Genetic Researchers Gather In Raleigh To Share Data
Posted August 16, 2000
RALEIGH — The Triangle is known for leadership in computer science and networking, but there is a lot of work going on to help people and animals live healthier lives.
Scientists from across the country gathered at theNorth Carolina College of Veterinary MedicineWednesday to share new genomic research. The human genome was recently sequenced -- a giant step in understanding humans' genetic blueprint.
"That gives us a nice toolbox to start with. To really begin hitting at some of the genes and really finding some of the mutation, some of the variations, that causes our common diseases," says Dr. Leslie Lyons, a researcher at theUniversity of California at Davis.
Dogs, cats, horses and other animals contract the same major diseases as humans; heart disease, cancer and diabetes.
"Knowing what genes are associated with these particular diseases is the first step, and then figuring out ways to fix these genes that are malfunctioning is the next step," says N.C. State University researcher Jonathan Horowitz.
Researchers in labs atN.C. Stateare working hard to map the genetic code of all kinds of organisms from plants to humans.
Special equipment maps DNA. Results are checked, double-checked and shared with other researchers -- all in an effort to identify pre-dispositions for diseases.
"Genomic discovery is going to lead to a whole new variety of pharmaceuticals that will be used to treat all kinds of things -- Alzheimer's disease, cancer, you name it," Horowitz says.

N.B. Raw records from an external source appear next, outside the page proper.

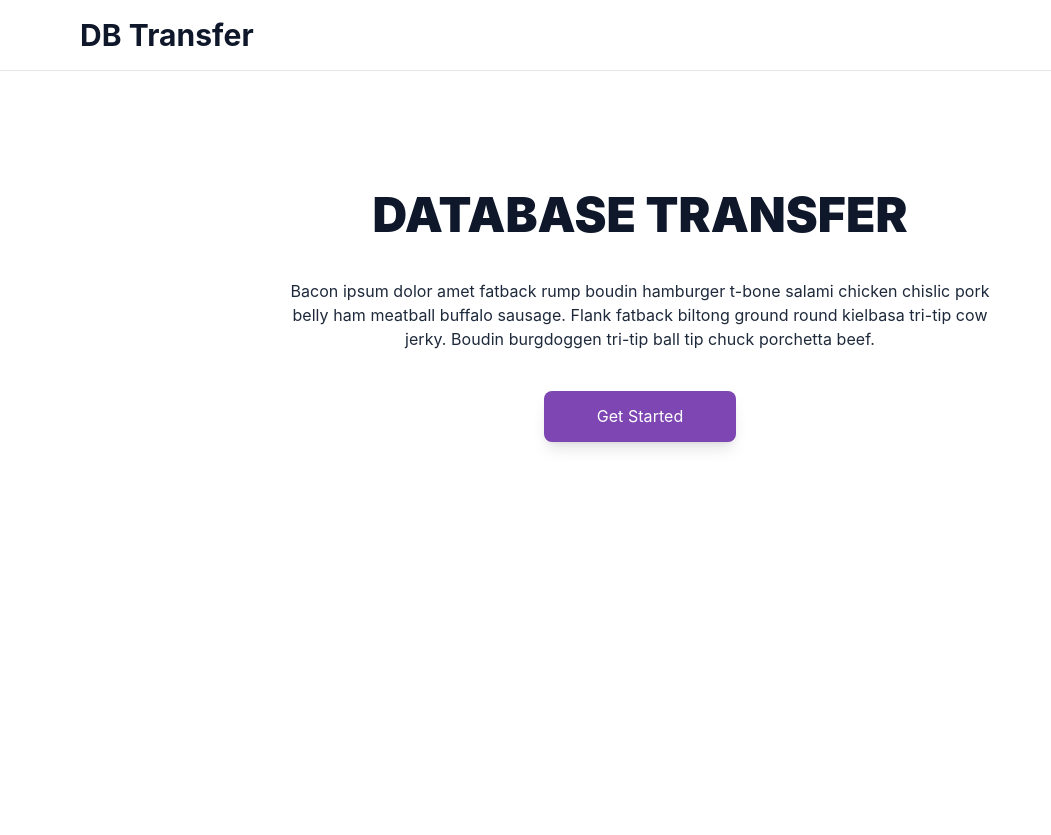
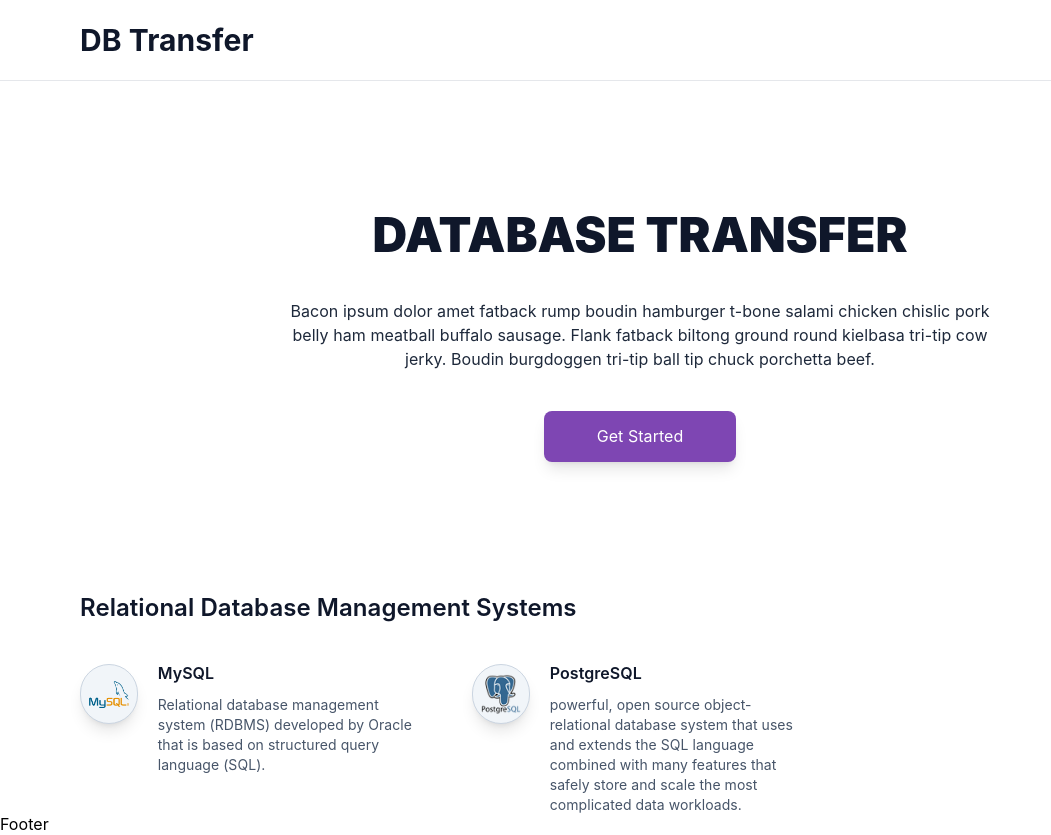
Before and after one commit to uduma-sonia/db-transfer, a Next.js app: page / in a window 1280 px wide. Shown: the whole page, without its empty margins (0-1051 px from the left). Before the commit the page ends 800 px from the top, so only its background shows below. Built offline with nearby package versions, Linux system fonts and the light colour scheme.

Commit message:
[feat] hero section

```diff
--- a/package.json
+++ b/package.json
@@ -29,6 +29,7 @@
     "react-dom": "18.2.0",
     "react-hook-form": "^7.43.1",
     "react-icons": "^4.7.1",
+    "sharp": "^0.31.3",
     "typescript": "4.9.5",
     "zod": "^3.20.6"
   },
--- /dev/null
+++ b/src/components/Home/Databases.tsx
@@ -0,0 +1,52 @@
+import React from 'react'
+import Image from 'next/image'
+
+export default function Databases() {
+  const dbList = [
+    {
+      label: 'MySQL',
+      image: '/images/mysql-logo.png',
+      description:
+        'Relational database management system (RDBMS) developed by Oracle that is based on structured query language (SQL).',
+    },
+    {
+      label: 'PostgreSQL',
+      image: '/images/postgresql-logo.png',
+      description:
+        'powerful, open source object-relational database system that uses and extends the SQL language combined with many features that safely store and scale the most complicated data workloads.',
+    },
+  ]
+
+  return (
+    <div className="max-w-[1300px] mx-auto px-5 md:px-12 xl:px-20">
+      <h2 className="text-2xl text-dark font-semibold">
+        Relational Database Management Systems
+      </h2>
+
+      <div className="grid grid-cols-3 gap-14 mt-10">
+        {dbList.map((item) => {
+          return (
+            <div className="flex gap-5" key={item.label}>
+              <div className="border border-slate-300 bg-slate-100 shadow-lg w-[60px] h-[60px] rounded-full flex justify-center items-center">
+                <Image
+                  alt=""
+                  src={item.image}
+                  width={40}
+                  height={40}
+                  priority
+                />
+              </div>
+
+              <div className="w-4/5">
+                <h4 className="font-semibold text-dark">{item.label}</h4>
+                <p className="text-sm text-slate-600 mt-3">
+                  {item.description}
+                </p>
+              </div>
+            </div>
+          )
+        })}
+      </div>
+    </div>
+  )
+}
--- a/src/components/Home/Hero.tsx
+++ b/src/components/Home/Hero.tsx
@@ -3,7 +3,7 @@ import React from 'react'
 export default function Hero() {
   return (
     <div className="max-w-[1300px] mx-auto px-5 md:px-12 xl:px-20">
-      <div className="pt-[120px]">
+      <div className="py-[130px]">
         <h1 className="text-5xl text-center text-dark font-black">
           DATABASE TRANSFER
         </h1>
--- a/src/containers/Home/index.jsx
+++ b/src/containers/Home/index.jsx
@@ -1,14 +1,20 @@
 import React from 'react'
-import Navbar from '../Layout/Navbar'
 import dynamic from 'next/dynamic'
 
-const [Hero] = [dynamic(() => import('@components/Home/Hero'))]
+const [Navbar, Hero, Databases, Footer] = [
+  dynamic(() => import('../Layout/Navbar')),
+  dynamic(() => import('@components/Home/Hero')),
+  dynamic(() => import('@components/Home/Databases')),
+  dynamic(() => import('../Layout/Footer')),
+]
 
 export default function Home() {
   return (
     <div>
       <Navbar />
       <Hero />
+      <Databases />
+      <Footer />
     </div>
   )
 }
--- /dev/null
+++ b/src/containers/Layout/Footer.tsx
@@ -0,0 +1,5 @@
+import React from 'react'
+
+export default function Footer() {
+  return <div>Footer</div>
+}
--- a/src/containers/Layout/Navbar.tsx
+++ b/src/containers/Layout/Navbar.tsx
@@ -3,7 +3,7 @@ import React from 'react'
 export default function Navbar() {
   return (
     <div className="border-b">
-      <nav className="max-w-[1300px] mx-auto px-5 md:px-12 xl:px-20 h-[70px]">
+      <nav className="max-w-[1300px] mx-auto px-5 md:px-12 xl:px-20 h-[80px]">
         <div className="h-full flex items-center">
           <h1 className="text-dark font-bold text-3xl">DB Transfer</h1>
         </div>
```
Also changed, not shown: 1 other file (tests, documents, lock files or other folders).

Genetic mapping has already led to breakthroughs. Research on the dog genome helped scientists identify genes responsible for 21 canine diseases.